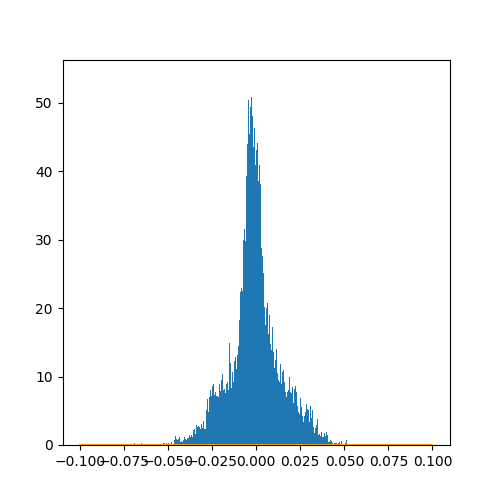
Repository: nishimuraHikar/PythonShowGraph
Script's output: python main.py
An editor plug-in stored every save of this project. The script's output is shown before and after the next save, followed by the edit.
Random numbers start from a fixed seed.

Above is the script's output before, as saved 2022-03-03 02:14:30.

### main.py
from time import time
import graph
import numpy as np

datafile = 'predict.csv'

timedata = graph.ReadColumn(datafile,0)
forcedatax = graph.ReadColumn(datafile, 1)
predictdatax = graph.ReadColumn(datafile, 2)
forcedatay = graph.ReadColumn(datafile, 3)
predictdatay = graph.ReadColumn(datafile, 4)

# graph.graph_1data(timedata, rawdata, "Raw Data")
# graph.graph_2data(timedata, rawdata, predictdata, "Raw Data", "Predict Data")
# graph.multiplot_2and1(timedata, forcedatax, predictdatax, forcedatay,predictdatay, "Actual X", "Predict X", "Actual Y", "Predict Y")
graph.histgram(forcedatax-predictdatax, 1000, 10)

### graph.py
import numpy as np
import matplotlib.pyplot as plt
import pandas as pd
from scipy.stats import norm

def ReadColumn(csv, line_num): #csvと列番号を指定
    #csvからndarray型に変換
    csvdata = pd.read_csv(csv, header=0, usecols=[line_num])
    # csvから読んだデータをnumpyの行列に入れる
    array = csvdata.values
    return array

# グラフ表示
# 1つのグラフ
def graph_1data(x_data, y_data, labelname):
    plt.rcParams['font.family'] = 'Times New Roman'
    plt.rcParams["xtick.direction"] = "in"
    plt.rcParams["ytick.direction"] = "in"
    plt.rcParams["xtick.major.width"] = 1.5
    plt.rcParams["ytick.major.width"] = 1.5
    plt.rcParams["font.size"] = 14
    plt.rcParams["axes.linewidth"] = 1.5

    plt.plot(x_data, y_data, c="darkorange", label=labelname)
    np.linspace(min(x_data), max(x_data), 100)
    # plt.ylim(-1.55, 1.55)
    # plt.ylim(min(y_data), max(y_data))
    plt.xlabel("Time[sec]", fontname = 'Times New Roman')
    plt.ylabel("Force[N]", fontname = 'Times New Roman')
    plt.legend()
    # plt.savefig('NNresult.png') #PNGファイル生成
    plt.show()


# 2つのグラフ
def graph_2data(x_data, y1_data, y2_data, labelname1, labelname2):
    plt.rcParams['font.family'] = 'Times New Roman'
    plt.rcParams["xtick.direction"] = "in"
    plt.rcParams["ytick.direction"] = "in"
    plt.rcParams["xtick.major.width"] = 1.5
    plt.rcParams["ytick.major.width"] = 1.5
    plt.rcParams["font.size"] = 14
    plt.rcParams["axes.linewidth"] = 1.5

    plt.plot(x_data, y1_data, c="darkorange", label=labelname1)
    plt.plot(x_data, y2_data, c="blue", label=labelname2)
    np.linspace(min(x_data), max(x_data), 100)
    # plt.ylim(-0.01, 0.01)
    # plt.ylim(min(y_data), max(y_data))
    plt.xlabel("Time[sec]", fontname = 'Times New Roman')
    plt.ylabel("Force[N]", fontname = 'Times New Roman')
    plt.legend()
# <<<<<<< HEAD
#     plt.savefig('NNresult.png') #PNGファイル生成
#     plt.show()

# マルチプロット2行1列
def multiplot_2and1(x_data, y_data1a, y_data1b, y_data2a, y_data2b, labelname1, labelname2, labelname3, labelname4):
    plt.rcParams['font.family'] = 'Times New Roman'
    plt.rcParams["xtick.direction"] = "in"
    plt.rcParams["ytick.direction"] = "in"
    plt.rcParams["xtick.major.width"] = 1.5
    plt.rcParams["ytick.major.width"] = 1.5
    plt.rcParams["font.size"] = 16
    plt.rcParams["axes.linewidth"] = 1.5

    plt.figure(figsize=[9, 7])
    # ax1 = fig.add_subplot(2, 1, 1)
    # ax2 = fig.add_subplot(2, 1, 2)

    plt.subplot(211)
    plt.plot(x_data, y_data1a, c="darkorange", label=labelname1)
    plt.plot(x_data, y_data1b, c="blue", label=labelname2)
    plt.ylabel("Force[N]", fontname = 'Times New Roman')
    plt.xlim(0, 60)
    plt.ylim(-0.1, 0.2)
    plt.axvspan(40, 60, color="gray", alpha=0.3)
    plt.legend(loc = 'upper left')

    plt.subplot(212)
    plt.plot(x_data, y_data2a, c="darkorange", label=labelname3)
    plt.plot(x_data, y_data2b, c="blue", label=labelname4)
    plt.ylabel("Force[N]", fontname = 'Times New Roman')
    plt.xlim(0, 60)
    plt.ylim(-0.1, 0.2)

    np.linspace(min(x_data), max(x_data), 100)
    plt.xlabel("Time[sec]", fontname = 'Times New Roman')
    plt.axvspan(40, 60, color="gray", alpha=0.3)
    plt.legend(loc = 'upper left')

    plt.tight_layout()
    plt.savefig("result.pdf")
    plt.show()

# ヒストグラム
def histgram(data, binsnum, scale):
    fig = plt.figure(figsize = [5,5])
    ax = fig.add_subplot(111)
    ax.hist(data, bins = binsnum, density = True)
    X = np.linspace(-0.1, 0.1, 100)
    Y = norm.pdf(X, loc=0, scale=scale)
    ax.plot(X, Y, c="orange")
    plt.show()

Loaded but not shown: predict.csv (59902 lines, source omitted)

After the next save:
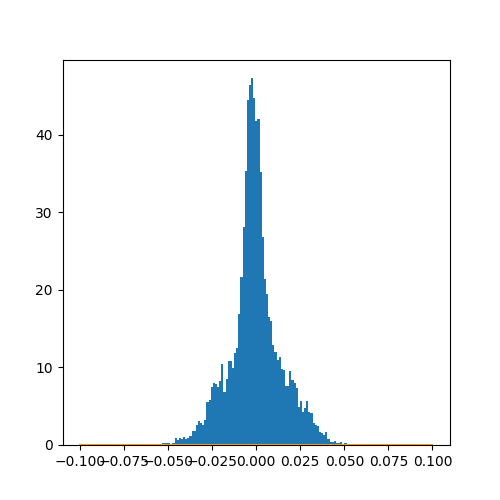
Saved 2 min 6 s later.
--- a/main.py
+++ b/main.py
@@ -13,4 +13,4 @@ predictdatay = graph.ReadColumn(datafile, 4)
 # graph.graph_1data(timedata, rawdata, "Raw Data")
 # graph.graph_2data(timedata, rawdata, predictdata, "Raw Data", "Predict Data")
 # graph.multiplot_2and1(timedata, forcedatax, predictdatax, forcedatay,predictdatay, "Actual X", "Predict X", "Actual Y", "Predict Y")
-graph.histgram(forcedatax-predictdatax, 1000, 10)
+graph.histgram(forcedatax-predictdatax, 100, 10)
==
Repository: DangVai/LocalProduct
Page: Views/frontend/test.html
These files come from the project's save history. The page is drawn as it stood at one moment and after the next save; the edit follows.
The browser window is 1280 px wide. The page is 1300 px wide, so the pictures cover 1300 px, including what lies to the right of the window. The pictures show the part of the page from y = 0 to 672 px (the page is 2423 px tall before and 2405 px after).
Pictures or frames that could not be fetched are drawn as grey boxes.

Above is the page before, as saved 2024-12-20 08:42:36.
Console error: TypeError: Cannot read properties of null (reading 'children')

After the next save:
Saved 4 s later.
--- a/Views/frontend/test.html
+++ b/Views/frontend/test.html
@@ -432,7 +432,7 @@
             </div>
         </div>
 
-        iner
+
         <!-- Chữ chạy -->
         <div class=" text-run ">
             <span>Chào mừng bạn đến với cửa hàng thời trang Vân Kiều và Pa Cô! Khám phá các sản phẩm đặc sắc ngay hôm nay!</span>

TO DO
Output the material above exactly, but only from the line that carries "<!-- Chữ chạy -->" through the line that carries "<span>Chào mừng bạn".

WRITTEN RESPONSE
         <!-- Chữ chạy -->
         <div class=" text-run ">
             <span>Chào mừng bạn đến với cửa hàng thời trang Vân Kiều và Pa Cô! Khám phá các sản phẩm đặc sắc ngay hôm nay!</span>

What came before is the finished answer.